“We are puzzled by the move as the government doesn’t appear to have listened to the feedback from the community when the same decision was implemented during conditional MCO in 2020, ” says Instant Cafe Theatre’s producer CK Tan.
To address this, some industry players such as the Art, Live Festivals and Events Association (ALIFE) and the Cultural Economy Development Agency (Cendana) have put together a meeting on March 5 with the Communications and Multimedia Ministry, the National Security Council, the Health Ministry and the International Trade and Industry Ministry.
The meeting will be attended by a host of industry players, including KLPac representatives.
“We hope to convey the readiness of our industry to reopen with audiences, the evidence of how we successfully staged live shows with reduced capacities to permit physical distancing from July to October 2020 as well as the impact on our industry due to current restrictions, ” says Chow.

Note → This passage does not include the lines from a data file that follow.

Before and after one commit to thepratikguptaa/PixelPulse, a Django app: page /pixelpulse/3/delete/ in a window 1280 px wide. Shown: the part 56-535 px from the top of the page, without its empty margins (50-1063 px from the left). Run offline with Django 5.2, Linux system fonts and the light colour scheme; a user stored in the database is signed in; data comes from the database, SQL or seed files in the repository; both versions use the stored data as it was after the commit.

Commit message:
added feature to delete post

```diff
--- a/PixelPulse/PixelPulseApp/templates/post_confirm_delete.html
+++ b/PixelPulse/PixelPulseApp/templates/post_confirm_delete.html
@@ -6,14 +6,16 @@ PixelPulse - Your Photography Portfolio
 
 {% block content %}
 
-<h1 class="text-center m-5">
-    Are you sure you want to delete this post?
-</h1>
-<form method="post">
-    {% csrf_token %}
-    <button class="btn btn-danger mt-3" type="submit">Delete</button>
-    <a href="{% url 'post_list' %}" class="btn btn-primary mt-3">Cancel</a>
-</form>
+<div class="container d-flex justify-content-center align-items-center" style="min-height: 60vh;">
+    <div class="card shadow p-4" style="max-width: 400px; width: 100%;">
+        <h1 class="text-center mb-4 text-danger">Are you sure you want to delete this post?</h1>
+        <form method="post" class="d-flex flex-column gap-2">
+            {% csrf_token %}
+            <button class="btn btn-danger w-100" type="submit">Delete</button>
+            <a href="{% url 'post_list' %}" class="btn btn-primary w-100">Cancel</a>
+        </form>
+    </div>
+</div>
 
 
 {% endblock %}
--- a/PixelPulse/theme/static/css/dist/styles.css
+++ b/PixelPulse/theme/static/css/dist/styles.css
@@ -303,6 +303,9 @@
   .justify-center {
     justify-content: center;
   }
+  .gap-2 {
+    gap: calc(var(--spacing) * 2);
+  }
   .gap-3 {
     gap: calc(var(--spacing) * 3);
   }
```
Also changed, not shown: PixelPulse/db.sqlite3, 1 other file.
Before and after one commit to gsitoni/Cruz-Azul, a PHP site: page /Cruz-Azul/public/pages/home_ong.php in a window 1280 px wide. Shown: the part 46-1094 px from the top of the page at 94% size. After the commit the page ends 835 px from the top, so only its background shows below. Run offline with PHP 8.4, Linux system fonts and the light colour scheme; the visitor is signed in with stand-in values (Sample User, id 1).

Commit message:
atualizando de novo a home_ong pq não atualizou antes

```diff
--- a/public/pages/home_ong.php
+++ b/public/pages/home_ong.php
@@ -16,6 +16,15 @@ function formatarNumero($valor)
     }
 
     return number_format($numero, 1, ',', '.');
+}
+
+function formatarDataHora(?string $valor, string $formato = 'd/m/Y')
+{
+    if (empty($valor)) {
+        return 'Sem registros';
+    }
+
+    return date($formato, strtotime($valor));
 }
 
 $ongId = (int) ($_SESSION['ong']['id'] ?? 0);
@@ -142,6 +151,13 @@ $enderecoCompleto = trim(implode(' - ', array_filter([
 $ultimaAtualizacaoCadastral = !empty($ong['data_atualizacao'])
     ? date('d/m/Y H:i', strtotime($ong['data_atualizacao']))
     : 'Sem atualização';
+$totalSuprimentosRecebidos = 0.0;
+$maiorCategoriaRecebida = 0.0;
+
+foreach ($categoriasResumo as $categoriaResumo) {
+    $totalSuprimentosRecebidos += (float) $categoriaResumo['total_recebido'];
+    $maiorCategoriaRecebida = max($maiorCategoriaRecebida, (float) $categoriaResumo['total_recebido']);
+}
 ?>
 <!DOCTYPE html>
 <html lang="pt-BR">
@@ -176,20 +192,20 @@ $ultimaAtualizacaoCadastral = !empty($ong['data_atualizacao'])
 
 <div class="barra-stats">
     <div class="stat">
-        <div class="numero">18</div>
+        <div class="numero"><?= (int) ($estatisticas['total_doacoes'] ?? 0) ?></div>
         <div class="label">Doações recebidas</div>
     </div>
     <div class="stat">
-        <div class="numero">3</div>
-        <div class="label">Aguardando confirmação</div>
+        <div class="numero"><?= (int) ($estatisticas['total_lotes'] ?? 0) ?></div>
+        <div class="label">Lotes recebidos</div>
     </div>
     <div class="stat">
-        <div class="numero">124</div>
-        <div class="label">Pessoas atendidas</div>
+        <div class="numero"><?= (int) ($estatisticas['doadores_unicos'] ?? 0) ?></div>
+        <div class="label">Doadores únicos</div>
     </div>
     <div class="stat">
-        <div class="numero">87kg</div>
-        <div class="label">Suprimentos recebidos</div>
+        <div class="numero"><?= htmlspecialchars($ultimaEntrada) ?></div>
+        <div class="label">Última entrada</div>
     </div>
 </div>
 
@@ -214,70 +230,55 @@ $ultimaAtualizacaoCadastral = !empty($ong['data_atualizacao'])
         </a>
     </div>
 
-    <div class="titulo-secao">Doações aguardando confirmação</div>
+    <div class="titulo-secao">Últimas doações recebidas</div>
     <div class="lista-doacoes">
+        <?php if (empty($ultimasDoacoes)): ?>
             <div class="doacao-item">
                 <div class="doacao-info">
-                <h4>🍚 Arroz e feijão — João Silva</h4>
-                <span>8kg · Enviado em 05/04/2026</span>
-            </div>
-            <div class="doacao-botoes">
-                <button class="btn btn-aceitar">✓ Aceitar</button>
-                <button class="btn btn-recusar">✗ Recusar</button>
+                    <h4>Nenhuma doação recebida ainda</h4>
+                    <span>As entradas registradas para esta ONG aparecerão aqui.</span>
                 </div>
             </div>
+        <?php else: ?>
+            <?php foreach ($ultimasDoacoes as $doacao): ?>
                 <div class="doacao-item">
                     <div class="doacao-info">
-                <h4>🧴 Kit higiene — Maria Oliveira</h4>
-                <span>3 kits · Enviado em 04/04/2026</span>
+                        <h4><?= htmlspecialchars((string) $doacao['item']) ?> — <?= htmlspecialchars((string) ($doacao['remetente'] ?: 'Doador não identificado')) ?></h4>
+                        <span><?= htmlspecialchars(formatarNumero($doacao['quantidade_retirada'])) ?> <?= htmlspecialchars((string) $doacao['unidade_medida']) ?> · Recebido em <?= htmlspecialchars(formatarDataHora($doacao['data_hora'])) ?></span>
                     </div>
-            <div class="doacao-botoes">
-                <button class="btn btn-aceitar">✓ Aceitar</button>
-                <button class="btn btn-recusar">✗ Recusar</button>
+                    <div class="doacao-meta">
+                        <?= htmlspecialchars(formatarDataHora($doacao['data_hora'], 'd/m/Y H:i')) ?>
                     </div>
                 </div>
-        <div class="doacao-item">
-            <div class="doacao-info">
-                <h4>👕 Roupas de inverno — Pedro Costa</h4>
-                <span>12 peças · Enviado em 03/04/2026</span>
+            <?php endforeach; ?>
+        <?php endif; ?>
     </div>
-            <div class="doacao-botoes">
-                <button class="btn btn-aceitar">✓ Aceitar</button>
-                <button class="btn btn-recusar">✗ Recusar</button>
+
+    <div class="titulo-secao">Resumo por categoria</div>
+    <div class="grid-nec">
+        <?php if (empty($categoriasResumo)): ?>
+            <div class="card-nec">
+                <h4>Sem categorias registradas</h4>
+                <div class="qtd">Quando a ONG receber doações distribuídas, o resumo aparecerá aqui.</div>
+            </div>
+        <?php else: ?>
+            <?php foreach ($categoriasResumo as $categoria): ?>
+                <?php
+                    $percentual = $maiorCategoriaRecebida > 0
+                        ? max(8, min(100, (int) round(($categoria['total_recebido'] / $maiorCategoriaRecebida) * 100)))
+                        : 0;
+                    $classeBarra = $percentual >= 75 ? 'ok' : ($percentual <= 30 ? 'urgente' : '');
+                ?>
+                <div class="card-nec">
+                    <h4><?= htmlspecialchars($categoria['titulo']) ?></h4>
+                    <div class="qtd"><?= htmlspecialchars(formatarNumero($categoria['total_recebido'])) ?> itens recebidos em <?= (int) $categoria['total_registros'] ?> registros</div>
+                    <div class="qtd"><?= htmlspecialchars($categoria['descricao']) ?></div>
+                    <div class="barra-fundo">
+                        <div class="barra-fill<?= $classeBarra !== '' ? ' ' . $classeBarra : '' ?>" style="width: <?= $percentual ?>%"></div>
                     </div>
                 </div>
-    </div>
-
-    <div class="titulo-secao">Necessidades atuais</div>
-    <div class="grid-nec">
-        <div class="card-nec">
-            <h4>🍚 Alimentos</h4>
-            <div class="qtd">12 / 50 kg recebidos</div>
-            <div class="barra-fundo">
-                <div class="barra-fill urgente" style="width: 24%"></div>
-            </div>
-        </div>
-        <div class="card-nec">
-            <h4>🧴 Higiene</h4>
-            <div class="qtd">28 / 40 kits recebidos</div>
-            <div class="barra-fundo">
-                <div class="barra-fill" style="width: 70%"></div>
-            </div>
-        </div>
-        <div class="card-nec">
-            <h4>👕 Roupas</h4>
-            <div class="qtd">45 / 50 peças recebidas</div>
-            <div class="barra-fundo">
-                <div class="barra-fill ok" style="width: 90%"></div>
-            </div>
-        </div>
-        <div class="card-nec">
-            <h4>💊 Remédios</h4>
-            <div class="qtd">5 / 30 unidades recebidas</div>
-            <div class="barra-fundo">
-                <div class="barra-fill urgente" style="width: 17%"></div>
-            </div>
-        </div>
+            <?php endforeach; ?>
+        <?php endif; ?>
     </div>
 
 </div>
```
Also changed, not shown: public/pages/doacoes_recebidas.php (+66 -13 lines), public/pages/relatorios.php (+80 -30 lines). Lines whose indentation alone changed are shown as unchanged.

Tan hopes the government realises that “the arts are essential and not just ‘hiburan semata-mata’. Lots of livelihoods depend on the opening of the theatre venues. It should not be treated differently and the decisions of MKN should be based on scientific data.”
“In making determinations to reopen certain sectors of the economy, we ask that the Government not to forget the performing arts industry which employs in excess of 860,000 people and who are also meaningful contributors to the Malaysian economy, ” adds Kwan.
“MKN should not change the nature of any industries in its attempt to fight the pandemic instead it should assist in finding the best way to allow every industry to resume operation in a safe manner.
“It is unacceptable to us to have our hands tied and denied from having live performances which is the core nature of our industry when we see leniency given to others who do not even take SOPs seriously, ” says Ooi.
“I do not see any valid reason why MKN would not accept our proposal. I would like to think that they are sensible and care enough for the arts and live events, ” concludes Chow.